7. The publishing industry is full of aspiring writers and bloggers. How difficult was it for you to get your book published?
Well, I had a tough time to get my book published. The reason being that not many publishing houses in India promote books which belong to the self-help genre until and unless it comes from a noted philosopher. I had my ups and downs but I managed to successfully find a publishing house — Notion Press — which made my life pretty easy.
8. There is a lot of talk about self-help books being boring and preachy. How does your book stand out of the crowd?
So a majority of my ‘supportive’ friends laughed when I told them that I had written a self-help book. They found it very funny initially but eventually ended up being my pillars of encouragement. I wouldn’t say my book is preachy or boring, the reason being that every chapter is unique in itself. You don’t have to worry about missing a few pages here and there. This apart, the book is pretty small, just around a 100 pages. What works for me is that the book is me pouring my heart out and reminding my readers of these little nuances each of go through every day. My book is not about an event that can be held in isolation or something that hasn’t been faced by the youngsters today. The book is an open ranting about what each of us go through and how we could try to deal with it.
What I’ve heard from the people who have reviewed my book and a couple of others who wrote to me on reading it is that the book gets straight to the point.
Oh, but on the other hand, if it’s bad, it’s bad. Choices and opinions are subject to different perspectives. If Rebecca Black and Justin Bieber could survive, I can too.
9. Tell us about your other interests and passions. Where do you spend your time apart from work?
My interests and passions are varied. I spend most of my free time writing or traveling. I love traveling to random, unseen places and checking new things out. I love reading too and am currently in the process of populating a library of my own. Have been collecting rare books from different corners and hopefully, this should be up and running soon.
10. What message or piece of advice would a young author of a dreaded genre who happens to be a lawyer would like to give the youth of the country?
Ha ha! I love how upfront this question is. There’s no advice I’d like to give to the youth of the country. I just want to remind them of the awesomeness that lies within their spirit. A part which they often choose to ignore. There’s a lot one could learn from the world, a lot one could imbibe into their character to develop this factor of awesomeness. I just believe that the moment YOU start believing in yourself and choose to ask the world to take a hike (just using a nice, non-profane sentence), YOU will already begin your journey towards success.

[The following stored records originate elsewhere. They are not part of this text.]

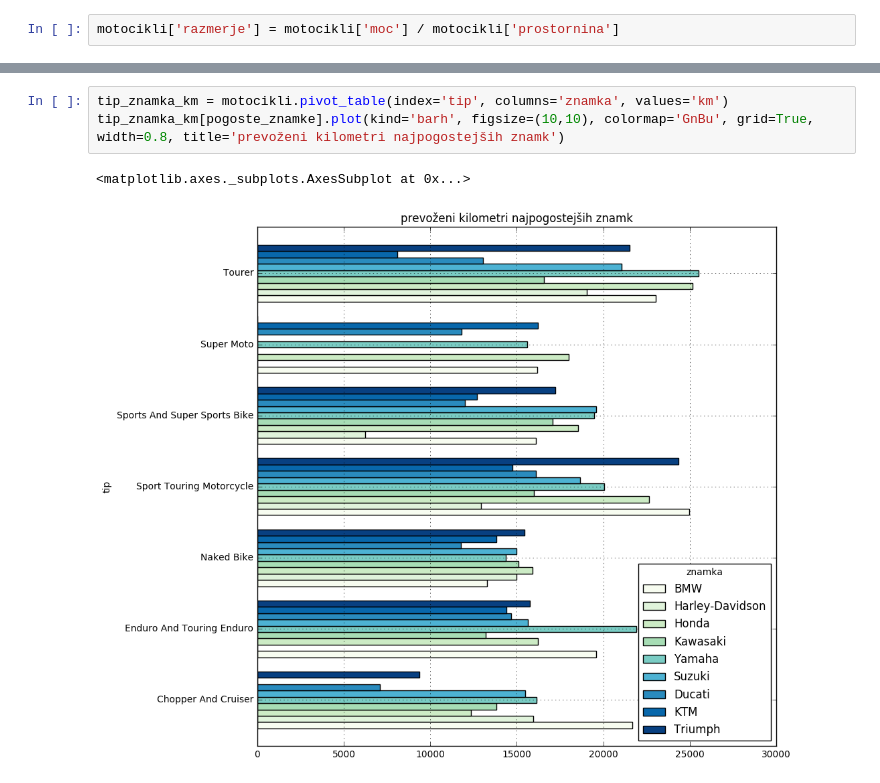
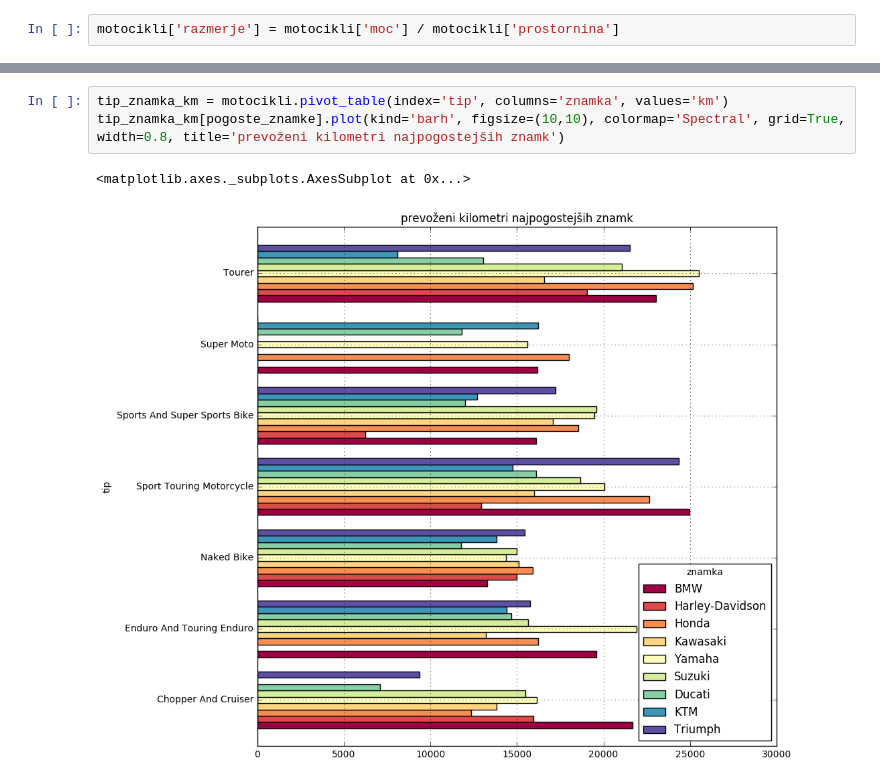
Before and after one commit to FMF-projects/rabljeni-motocikli, a Jupyter notebook: rabljeni_motocikli.ipynb, the cells around one changed output, grey strips where cells are left out. Drawn from its saved outputs; the diff is of its cells as text.

```diff
--- a/rabljeni_motocikli.ipynb
+++ b/rabljeni_motocikli.ipynb
@@ -267,6 +267,6 @@ tip_znamka_moc[pogoste_znamke].plot(kind='barh', figsize=(10,10), colormap='GnBu
 # %%
 tip_znamka_km = motocikli.pivot_table(index='tip', columns='znamka', values='km')
-tip_znamka_km[pogoste_znamke].plot(kind='barh', figsize=(10,10), colormap='GnBu', grid=True, width=0.8, title='prevoženi kilometri najpogostejših znamk')
+tip_znamka_km[pogoste_znamke].plot(kind='barh', figsize=(10,10), colormap='Spectral', grid=True, width=0.8, title='prevoženi kilometri najpogostejših znamk')
 # %% [output]
 <matplotlib.axes._subplots.AxesSubplot at 0x...>
-[figure, old version]
+[figure, new version]
```
Also changed, not shown: parts of 11 cells of this notebook.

Thanks, once again for interviewing me, Mayank. It was nice talking to you.